> _TASK_
In the data below, find each line that contains the word "banners" and copy it.

※ ※ ※

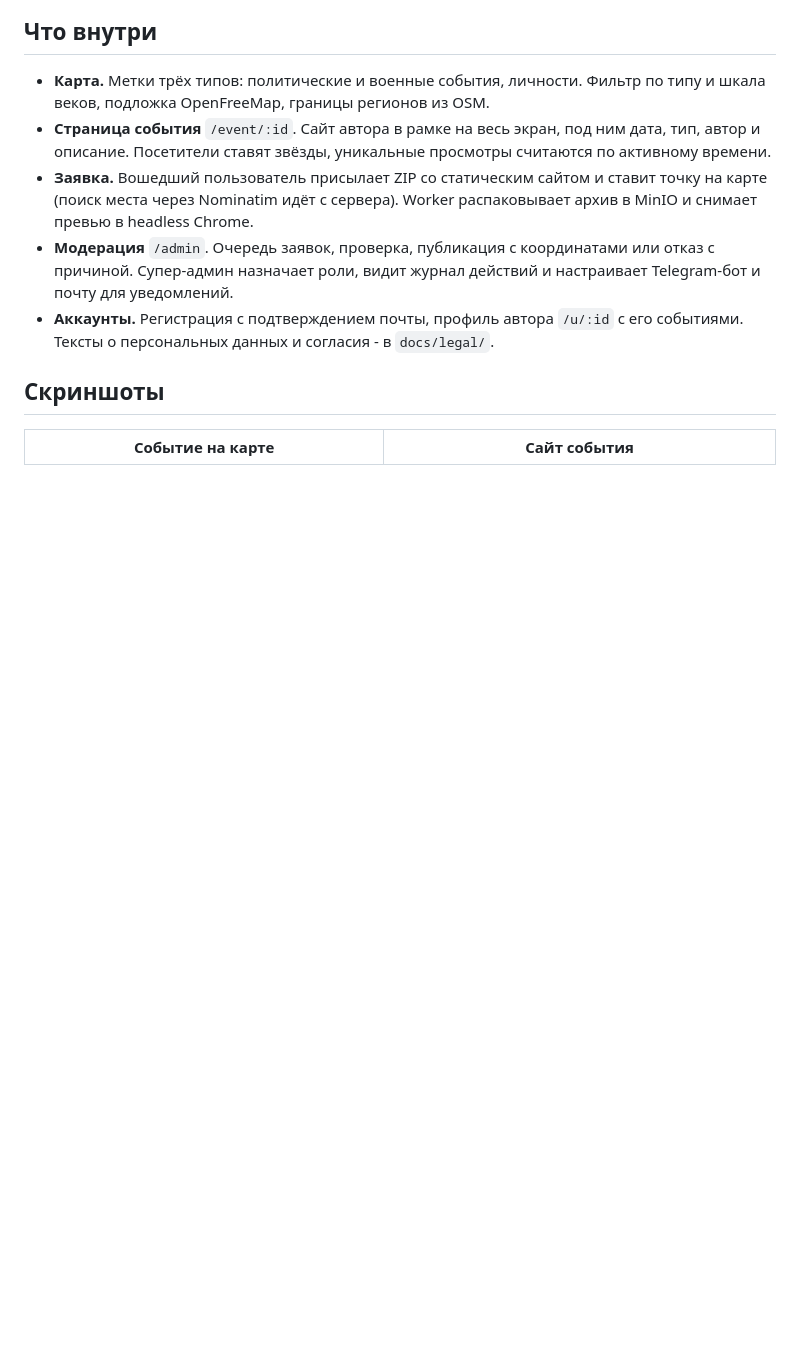
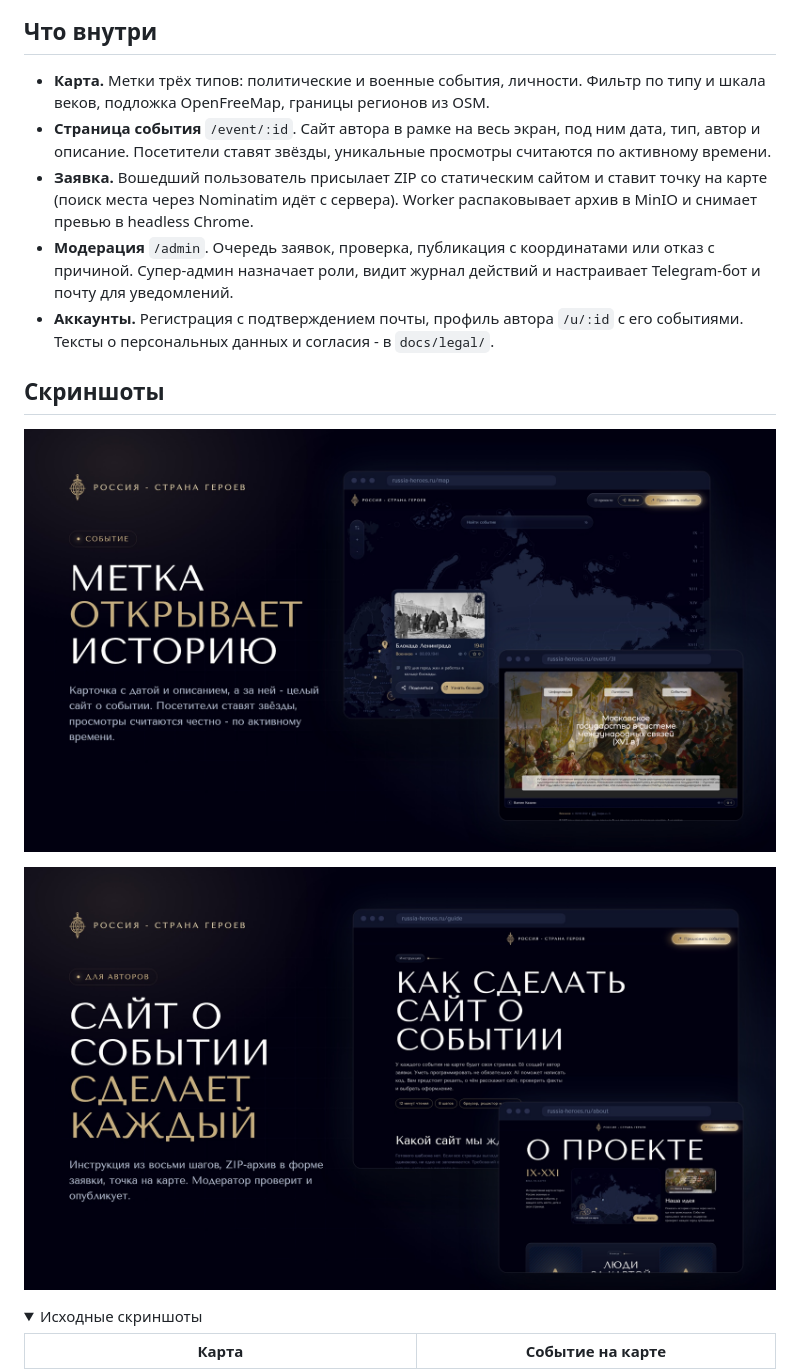
Before and after one commit to airsss993/histproject, a Markdown page: README.md, the part around one of its changes. Rendered like a GitHub page; pictures changed too: docs/banners/event.jpg (added), docs/banners/guide.jpg (added); folded sections open; blank space fills up the shorter version.

Commit message:
docs: промо-баннеры для README из скриншотов

```diff
--- a/README.md
+++ b/README.md
@@ -30,5 +30,12 @@
 
 ## Скриншоты
 
-| Событие на карте | Сайт события |
+![Карточка события и сайт события](docs/banners/event.jpg)
+
+![Инструкция для авторов и страница о проекте](docs/banners/guide.jpg)
+
+<details>
+<summary>Исходные скриншоты</summary>
+
+| Карта | Событие на карте |
 |---|---|
```
Also changed, not shown: other parts of README.md (+9 -7 lines), docs/banners/hero.jpg (added), 2 other files.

※ ※ ※

> _EXERCISE OUTPUT_
Before and after one commit to airsss993/histproject, a Markdown page: README.md, the part around one of its changes. Rendered like a GitHub page; pictures changed too: docs/banners/event.jpg (added), docs/banners/guide.jpg (added); folded sections open; blank space fills up the shorter version.
+![Карточка события и сайт события](docs/banners/event.jpg)
+![Инструкция для авторов и страница о проекте](docs/banners/guide.jpg)
Also changed, not shown: other parts of README.md (+9 -7 lines), docs/banners/hero.jpg (added), 2 other files.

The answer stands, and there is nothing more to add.